- What is expected -
Your output should match the listing below word for word, without any images.

- Provided records -
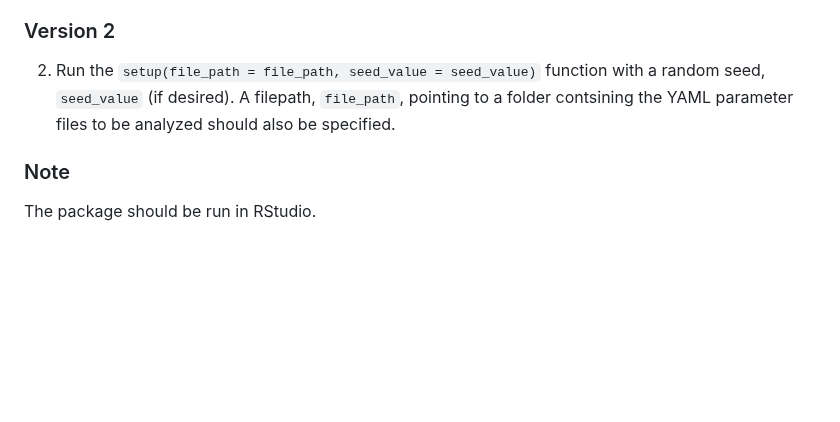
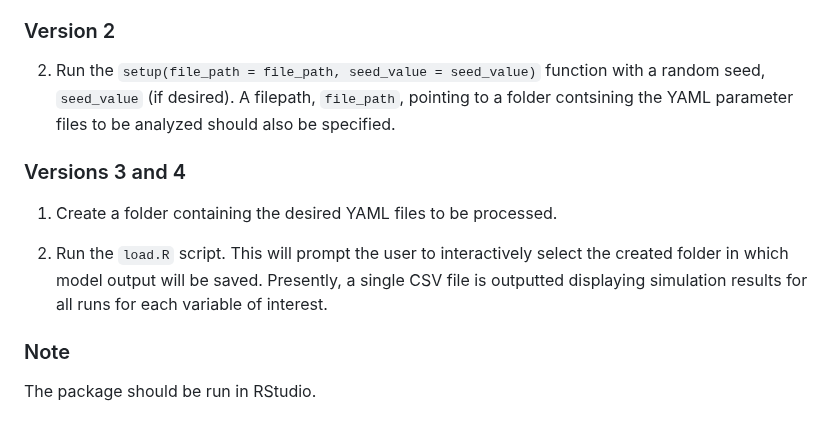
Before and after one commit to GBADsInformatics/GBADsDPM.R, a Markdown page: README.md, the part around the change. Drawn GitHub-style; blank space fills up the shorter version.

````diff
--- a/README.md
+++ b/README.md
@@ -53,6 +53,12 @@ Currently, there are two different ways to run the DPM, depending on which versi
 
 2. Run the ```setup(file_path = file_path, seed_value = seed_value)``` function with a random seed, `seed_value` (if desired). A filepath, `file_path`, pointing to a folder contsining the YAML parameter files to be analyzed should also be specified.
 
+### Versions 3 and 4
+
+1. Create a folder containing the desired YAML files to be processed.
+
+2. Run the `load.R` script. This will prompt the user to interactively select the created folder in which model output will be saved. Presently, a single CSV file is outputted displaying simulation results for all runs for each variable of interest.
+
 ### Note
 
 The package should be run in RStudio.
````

- Written answer -
Before and after one commit to GBADsInformatics/GBADsDPM.R, a Markdown page: README.md, the part around the change. Drawn GitHub-style; blank space fills up the shorter version.

````diff
--- a/README.md
+++ b/README.md
@@ -53,6 +53,12 @@ Currently, there are two different ways to run the DPM, depending on which versi
 
 2. Run the ```setup(file_path = file_path, seed_value = seed_value)``` function with a random seed, `seed_value` (if desired). A filepath, `file_path`, pointing to a folder contsining the YAML parameter files to be analyzed should also be specified.
 
+### Versions 3 and 4
+
+1. Create a folder containing the desired YAML files to be processed.
+
+2. Run the `load.R` script. This will prompt the user to interactively select the created folder in which model output will be saved. Presently, a single CSV file is outputted displaying simulation results for all runs for each variable of interest.
+
 ### Note
 
 The package should be run in RStudio.
````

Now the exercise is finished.